WORK TO BE COMPLETED: Word for word, copy out the data below, omitting pictures.

▶

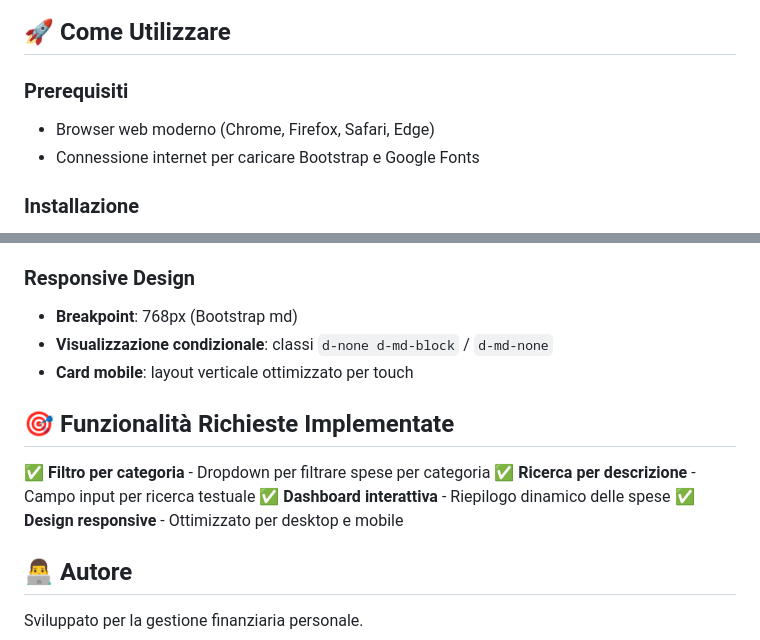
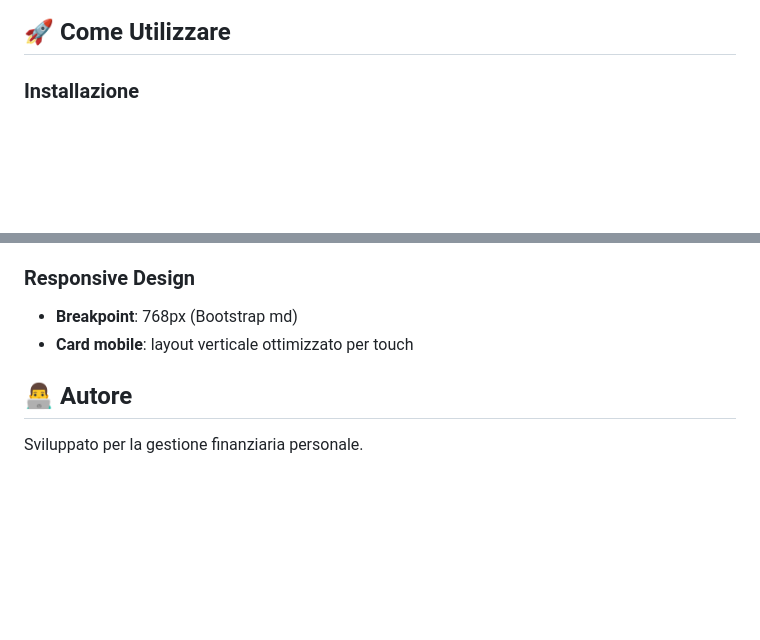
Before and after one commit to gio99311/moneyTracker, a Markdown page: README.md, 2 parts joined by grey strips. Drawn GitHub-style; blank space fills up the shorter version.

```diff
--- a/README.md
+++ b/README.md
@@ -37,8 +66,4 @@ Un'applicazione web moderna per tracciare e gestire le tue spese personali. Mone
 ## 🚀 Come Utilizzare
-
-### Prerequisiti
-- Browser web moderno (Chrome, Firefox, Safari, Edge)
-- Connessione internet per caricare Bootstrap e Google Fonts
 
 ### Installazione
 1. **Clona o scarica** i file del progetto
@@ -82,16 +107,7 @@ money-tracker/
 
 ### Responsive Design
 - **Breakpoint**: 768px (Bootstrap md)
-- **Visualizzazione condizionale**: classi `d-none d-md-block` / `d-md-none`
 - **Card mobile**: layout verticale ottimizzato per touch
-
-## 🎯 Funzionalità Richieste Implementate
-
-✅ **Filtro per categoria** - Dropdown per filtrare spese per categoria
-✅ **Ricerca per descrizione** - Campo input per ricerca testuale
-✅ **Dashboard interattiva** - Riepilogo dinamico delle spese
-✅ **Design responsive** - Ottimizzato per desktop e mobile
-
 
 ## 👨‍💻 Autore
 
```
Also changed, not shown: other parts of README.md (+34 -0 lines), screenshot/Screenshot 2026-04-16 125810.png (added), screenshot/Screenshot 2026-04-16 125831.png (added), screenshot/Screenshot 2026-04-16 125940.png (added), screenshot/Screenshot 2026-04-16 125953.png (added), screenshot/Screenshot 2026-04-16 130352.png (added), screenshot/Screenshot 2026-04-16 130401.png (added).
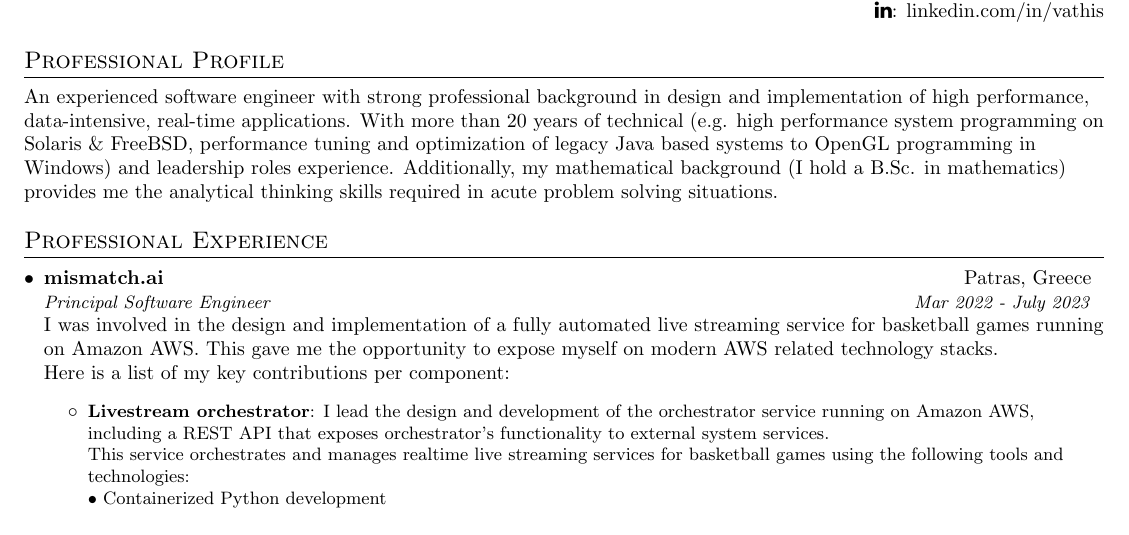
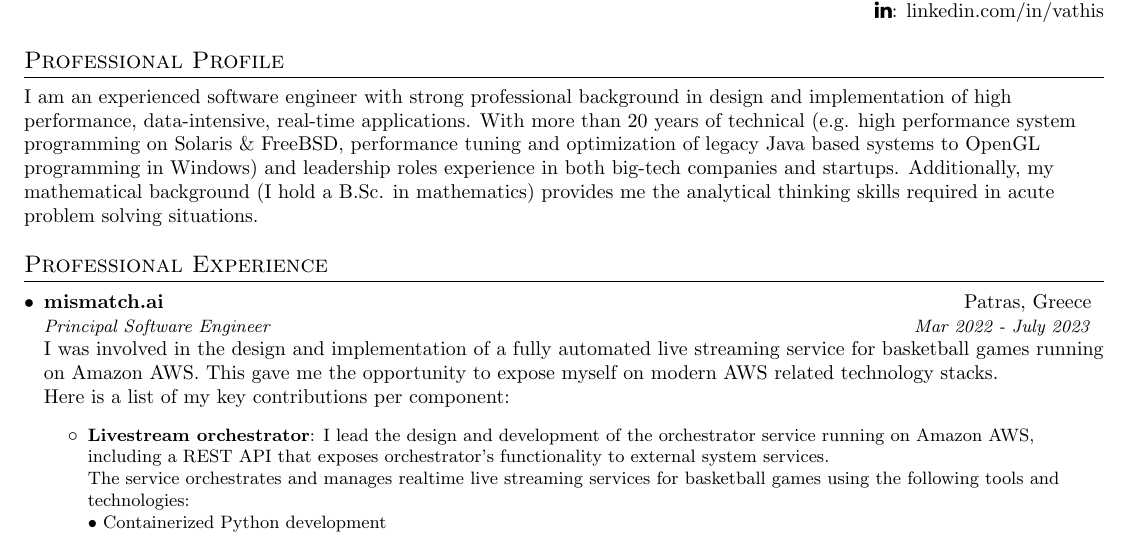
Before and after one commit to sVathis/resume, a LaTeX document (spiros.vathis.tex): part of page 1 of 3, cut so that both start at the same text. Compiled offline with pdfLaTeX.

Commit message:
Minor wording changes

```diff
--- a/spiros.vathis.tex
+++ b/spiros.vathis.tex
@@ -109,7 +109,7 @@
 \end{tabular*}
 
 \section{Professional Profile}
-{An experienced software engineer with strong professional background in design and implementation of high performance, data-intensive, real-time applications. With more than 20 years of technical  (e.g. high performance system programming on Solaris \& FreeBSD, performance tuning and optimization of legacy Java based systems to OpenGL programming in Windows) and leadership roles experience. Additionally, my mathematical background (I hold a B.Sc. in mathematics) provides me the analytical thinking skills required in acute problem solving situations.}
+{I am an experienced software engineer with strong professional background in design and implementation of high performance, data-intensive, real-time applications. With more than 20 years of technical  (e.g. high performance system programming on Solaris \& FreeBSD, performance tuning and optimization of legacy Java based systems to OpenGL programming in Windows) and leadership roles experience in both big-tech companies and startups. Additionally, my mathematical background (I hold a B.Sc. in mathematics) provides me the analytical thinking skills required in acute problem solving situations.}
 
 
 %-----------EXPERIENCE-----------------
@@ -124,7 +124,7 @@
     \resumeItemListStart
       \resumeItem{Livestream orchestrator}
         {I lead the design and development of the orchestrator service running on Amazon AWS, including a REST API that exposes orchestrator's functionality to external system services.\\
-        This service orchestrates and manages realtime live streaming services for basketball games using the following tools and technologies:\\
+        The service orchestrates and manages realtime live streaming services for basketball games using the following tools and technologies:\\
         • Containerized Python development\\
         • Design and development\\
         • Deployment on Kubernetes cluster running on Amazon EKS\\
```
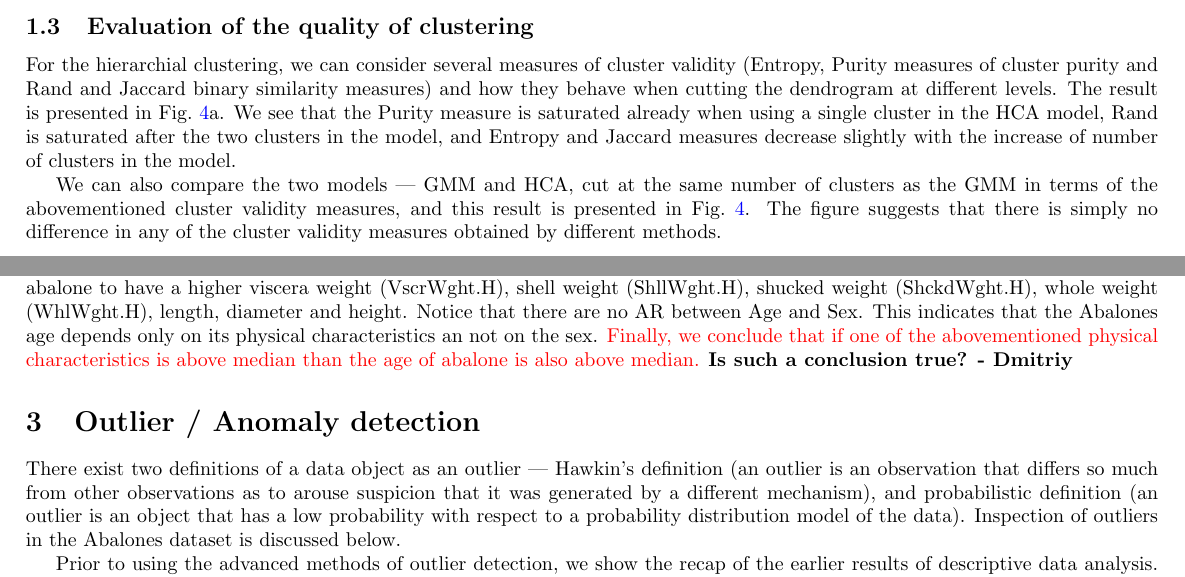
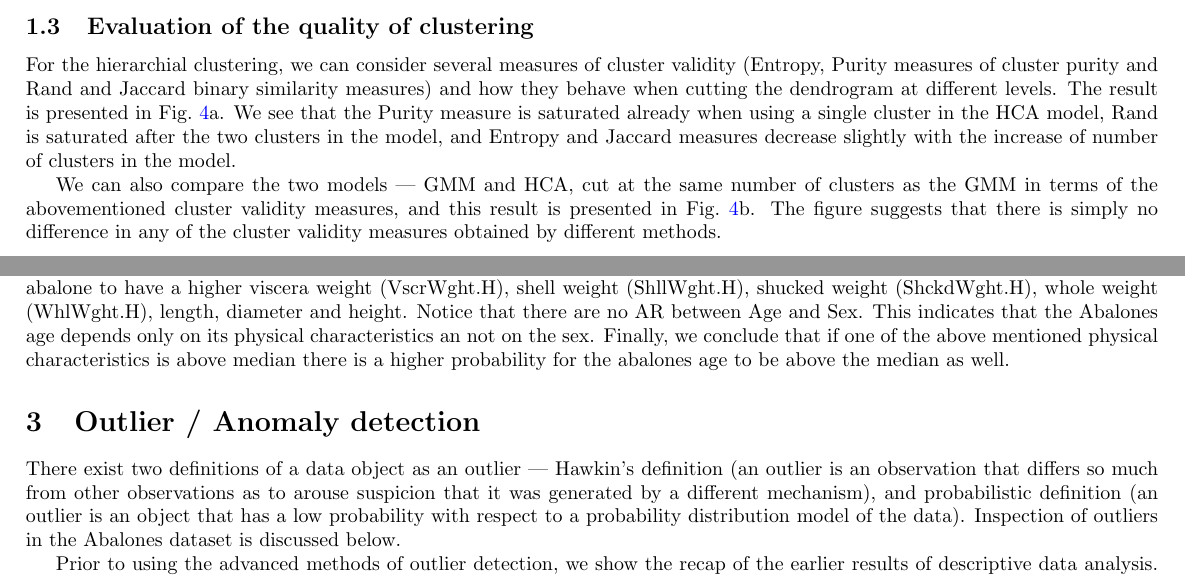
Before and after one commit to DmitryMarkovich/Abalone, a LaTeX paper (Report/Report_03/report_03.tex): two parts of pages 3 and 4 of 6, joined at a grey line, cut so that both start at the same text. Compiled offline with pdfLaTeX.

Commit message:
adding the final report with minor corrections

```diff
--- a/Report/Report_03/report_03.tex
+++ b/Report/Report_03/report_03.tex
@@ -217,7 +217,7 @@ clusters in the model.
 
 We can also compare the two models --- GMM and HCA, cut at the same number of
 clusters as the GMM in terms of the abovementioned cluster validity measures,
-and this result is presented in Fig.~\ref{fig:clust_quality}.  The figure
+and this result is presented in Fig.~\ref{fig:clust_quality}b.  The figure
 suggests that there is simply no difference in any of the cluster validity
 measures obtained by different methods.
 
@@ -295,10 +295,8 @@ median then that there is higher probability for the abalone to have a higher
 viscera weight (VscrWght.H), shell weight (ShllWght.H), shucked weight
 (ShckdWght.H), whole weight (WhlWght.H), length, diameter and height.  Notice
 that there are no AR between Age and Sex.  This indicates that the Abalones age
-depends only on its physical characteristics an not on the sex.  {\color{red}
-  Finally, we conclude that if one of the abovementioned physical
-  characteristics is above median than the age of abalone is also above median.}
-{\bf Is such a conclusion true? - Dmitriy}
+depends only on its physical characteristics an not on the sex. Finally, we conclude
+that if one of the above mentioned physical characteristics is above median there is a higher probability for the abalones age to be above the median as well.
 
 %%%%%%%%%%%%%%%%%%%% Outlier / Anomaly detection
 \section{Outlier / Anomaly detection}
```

◀

RESPONSE TO THE TASK:
Before and after one commit to gio99311/moneyTracker, a Markdown page: README.md, 2 parts joined by grey strips. Drawn GitHub-style; blank space fills up the shorter version.

```diff
--- a/README.md
+++ b/README.md
@@ -37,8 +66,4 @@ Un'applicazione web moderna per tracciare e gestire le tue spese personali. Mone
 ## 🚀 Come Utilizzare
-
-### Prerequisiti
-- Browser web moderno (Chrome, Firefox, Safari, Edge)
-- Connessione internet per caricare Bootstrap e Google Fonts
 
 ### Installazione
 1. **Clona o scarica** i file del progetto
@@ -82,16 +107,7 @@ money-tracker/
 
 ### Responsive Design
 - **Breakpoint**: 768px (Bootstrap md)
-- **Visualizzazione condizionale**: classi `d-none d-md-block` / `d-md-none`
 - **Card mobile**: layout verticale ottimizzato per touch
-
-## 🎯 Funzionalità Richieste Implementate
-
-✅ **Filtro per categoria** - Dropdown per filtrare spese per categoria
-✅ **Ricerca per descrizione** - Campo input per ricerca testuale
-✅ **Dashboard interattiva** - Riepilogo dinamico delle spese
-✅ **Design responsive** - Ottimizzato per desktop e mobile
-
 
 ## 👨‍💻 Autore
 
```
Also changed, not shown: other parts of README.md (+34 -0 lines), screenshot/Screenshot 2026-04-16 125810.png (added), screenshot/Screenshot 2026-04-16 125831.png (added), screenshot/Screenshot 2026-04-16 125940.png (added), screenshot/Screenshot 2026-04-16 125953.png (added), screenshot/Screenshot 2026-04-16 130352.png (added), screenshot/Screenshot 2026-04-16 130401.png (added).
Before and after one commit to sVathis/resume, a LaTeX document (spiros.vathis.tex): part of page 1 of 3, cut so that both start at the same text. Compiled offline with pdfLaTeX.

Commit message:
Minor wording changes

```diff
--- a/spiros.vathis.tex
+++ b/spiros.vathis.tex
@@ -109,7 +109,7 @@
 \end{tabular*}
 
 \section{Professional Profile}
-{An experienced software engineer with strong professional background in design and implementation of high performance, data-intensive, real-time applications. With more than 20 years of technical  (e.g. high performance system programming on Solaris \& FreeBSD, performance tuning and optimization of legacy Java based systems to OpenGL programming in Windows) and leadership roles experience. Additionally, my mathematical background (I hold a B.Sc. in mathematics) provides me the analytical thinking skills required in acute problem solving situations.}
+{I am an experienced software engineer with strong professional background in design and implementation of high performance, data-intensive, real-time applications. With more than 20 years of technical  (e.g. high performance system programming on Solaris \& FreeBSD, performance tuning and optimization of legacy Java based systems to OpenGL programming in Windows) and leadership roles experience in both big-tech companies and startups. Additionally, my mathematical background (I hold a B.Sc. in mathematics) provides me the analytical thinking skills required in acute problem solving situations.}
 
 
 %-----------EXPERIENCE-----------------
@@ -124,7 +124,7 @@
     \resumeItemListStart
       \resumeItem{Livestream orchestrator}
         {I lead the design and development of the orchestrator service running on Amazon AWS, including a REST API that exposes orchestrator's functionality to external system services.\\
-        This service orchestrates and manages realtime live streaming services for basketball games using the following tools and technologies:\\
+        The service orchestrates and manages realtime live streaming services for basketball games using the following tools and technologies:\\
         • Containerized Python development\\
         • Design and development\\
         • Deployment on Kubernetes cluster running on Amazon EKS\\
```
Before and after one commit to DmitryMarkovich/Abalone, a LaTeX paper (Report/Report_03/report_03.tex): two parts of pages 3 and 4 of 6, joined at a grey line, cut so that both start at the same text. Compiled offline with pdfLaTeX.

Commit message:
adding the final report with minor corrections

```diff
--- a/Report/Report_03/report_03.tex
+++ b/Report/Report_03/report_03.tex
@@ -217,7 +217,7 @@ clusters in the model.
 
 We can also compare the two models --- GMM and HCA, cut at the same number of
 clusters as the GMM in terms of the abovementioned cluster validity measures,
-and this result is presented in Fig.~\ref{fig:clust_quality}.  The figure
+and this result is presented in Fig.~\ref{fig:clust_quality}b.  The figure
 suggests that there is simply no difference in any of the cluster validity
 measures obtained by different methods.
 
@@ -295,10 +295,8 @@ median then that there is higher probability for the abalone to have a higher
 viscera weight (VscrWght.H), shell weight (ShllWght.H), shucked weight
 (ShckdWght.H), whole weight (WhlWght.H), length, diameter and height.  Notice
 that there are no AR between Age and Sex.  This indicates that the Abalones age
-depends only on its physical characteristics an not on the sex.  {\color{red}
-  Finally, we conclude that if one of the abovementioned physical
-  characteristics is above median than the age of abalone is also above median.}
-{\bf Is such a conclusion true? - Dmitriy}
+depends only on its physical characteristics an not on the sex. Finally, we conclude
+that if one of the above mentioned physical characteristics is above median there is a higher probability for the abalones age to be above the median as well.
 
 %%%%%%%%%%%%%%%%%%%% Outlier / Anomaly detection
 \section{Outlier / Anomaly detection}
```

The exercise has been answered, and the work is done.